# [Exercise]
The response must be made up of the lines in the entries below that contain "payments".

··· Input data

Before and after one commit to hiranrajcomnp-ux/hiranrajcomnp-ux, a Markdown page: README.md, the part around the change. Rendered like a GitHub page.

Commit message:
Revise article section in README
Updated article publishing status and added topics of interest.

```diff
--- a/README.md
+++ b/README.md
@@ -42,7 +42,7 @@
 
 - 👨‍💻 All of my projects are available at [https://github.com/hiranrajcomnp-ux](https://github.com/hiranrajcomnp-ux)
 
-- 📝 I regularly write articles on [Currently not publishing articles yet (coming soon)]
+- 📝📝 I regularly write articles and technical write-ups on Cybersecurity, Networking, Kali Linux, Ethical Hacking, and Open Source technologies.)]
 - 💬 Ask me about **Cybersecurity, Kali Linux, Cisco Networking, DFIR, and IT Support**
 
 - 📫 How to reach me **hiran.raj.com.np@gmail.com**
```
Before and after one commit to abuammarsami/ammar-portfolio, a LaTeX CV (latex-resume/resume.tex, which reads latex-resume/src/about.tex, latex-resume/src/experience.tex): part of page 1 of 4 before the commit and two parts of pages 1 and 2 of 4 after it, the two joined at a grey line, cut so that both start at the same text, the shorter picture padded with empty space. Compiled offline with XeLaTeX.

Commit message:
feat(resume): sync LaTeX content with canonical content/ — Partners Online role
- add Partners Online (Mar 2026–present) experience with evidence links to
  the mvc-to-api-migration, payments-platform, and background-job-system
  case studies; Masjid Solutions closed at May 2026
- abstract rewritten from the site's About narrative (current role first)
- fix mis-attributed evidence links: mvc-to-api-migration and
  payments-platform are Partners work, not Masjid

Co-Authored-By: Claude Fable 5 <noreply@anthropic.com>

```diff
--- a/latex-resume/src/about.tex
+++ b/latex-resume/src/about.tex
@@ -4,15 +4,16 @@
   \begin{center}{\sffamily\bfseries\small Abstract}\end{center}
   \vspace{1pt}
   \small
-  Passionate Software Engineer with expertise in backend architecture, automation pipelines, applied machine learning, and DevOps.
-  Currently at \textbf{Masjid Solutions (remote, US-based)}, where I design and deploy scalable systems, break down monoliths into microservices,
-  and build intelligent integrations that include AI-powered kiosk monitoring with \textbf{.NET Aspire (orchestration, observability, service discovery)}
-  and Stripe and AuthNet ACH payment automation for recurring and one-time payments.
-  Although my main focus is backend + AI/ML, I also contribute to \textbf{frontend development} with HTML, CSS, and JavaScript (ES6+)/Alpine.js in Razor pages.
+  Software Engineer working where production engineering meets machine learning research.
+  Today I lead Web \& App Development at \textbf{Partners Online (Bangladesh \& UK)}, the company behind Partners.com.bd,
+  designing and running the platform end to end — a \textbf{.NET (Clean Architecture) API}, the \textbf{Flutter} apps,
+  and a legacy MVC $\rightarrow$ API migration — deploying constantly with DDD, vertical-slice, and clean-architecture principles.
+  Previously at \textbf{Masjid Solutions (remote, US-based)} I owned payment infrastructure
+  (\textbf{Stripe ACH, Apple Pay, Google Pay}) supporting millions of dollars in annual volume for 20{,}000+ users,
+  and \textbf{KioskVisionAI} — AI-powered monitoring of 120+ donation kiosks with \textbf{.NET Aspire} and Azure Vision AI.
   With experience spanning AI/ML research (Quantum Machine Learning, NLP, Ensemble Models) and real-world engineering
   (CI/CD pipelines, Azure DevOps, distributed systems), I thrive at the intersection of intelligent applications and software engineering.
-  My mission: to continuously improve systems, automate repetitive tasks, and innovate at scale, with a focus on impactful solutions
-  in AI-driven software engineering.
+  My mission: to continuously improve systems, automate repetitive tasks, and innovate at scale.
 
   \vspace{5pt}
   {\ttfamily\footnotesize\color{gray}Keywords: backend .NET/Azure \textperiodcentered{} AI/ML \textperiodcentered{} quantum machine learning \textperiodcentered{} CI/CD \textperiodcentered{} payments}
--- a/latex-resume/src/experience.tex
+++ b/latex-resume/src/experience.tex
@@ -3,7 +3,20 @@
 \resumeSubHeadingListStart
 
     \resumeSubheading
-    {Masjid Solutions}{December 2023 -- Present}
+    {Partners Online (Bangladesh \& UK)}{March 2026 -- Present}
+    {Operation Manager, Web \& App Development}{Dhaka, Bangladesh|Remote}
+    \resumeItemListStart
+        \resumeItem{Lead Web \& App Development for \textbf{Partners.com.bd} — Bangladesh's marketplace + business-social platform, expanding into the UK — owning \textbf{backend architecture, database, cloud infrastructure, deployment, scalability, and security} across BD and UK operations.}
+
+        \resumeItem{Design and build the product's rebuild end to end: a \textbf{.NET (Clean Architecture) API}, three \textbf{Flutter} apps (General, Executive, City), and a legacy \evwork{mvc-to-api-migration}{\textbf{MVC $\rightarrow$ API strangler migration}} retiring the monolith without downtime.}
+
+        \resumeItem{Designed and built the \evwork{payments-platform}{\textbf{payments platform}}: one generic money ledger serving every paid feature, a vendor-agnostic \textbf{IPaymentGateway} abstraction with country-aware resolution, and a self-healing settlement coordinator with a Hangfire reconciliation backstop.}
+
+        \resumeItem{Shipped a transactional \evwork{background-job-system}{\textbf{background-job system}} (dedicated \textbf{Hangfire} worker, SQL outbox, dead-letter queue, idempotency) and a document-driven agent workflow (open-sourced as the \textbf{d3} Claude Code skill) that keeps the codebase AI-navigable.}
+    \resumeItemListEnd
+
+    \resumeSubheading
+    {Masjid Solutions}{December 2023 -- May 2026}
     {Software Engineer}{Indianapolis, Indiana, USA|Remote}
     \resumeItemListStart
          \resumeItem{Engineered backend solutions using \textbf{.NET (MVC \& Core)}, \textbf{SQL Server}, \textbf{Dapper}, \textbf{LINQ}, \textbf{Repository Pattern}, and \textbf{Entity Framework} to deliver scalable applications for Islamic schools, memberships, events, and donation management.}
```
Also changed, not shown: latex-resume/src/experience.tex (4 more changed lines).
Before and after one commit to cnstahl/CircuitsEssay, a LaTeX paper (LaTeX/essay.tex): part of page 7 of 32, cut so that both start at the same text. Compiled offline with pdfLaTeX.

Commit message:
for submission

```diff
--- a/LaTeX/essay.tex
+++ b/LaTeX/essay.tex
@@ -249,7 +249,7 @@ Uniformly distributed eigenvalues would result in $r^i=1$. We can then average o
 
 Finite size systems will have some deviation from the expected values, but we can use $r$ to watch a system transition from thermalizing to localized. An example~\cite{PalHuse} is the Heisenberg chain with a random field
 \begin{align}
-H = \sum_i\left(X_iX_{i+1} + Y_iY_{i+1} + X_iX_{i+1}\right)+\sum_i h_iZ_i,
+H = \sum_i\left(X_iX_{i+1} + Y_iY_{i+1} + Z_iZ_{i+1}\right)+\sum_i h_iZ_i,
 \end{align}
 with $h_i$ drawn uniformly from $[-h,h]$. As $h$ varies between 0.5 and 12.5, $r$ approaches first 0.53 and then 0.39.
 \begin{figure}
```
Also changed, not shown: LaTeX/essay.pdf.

······

# [Written solution]
  the mvc-to-api-migration, payments-platform, and background-job-system
  payments-platform are Partners work, not Masjid
-  and Stripe and AuthNet ACH payment automation for recurring and one-time payments.
   {\ttfamily\footnotesize\color{gray}Keywords: backend .NET/Azure \textperiodcentered{} AI/ML \textperiodcentered{} quantum machine learning \textperiodcentered{} CI/CD \textperiodcentered{} payments}
+        \resumeItem{Designed and built the \evwork{payments-platform}{\textbf{payments platform}}: one generic money ledger serving every paid feature, a vendor-agnostic \textbf{IPaymentGateway} abstraction with country-aware resolution, and a self-healing settlement coordinator with a Hangfire reconciliation backstop.}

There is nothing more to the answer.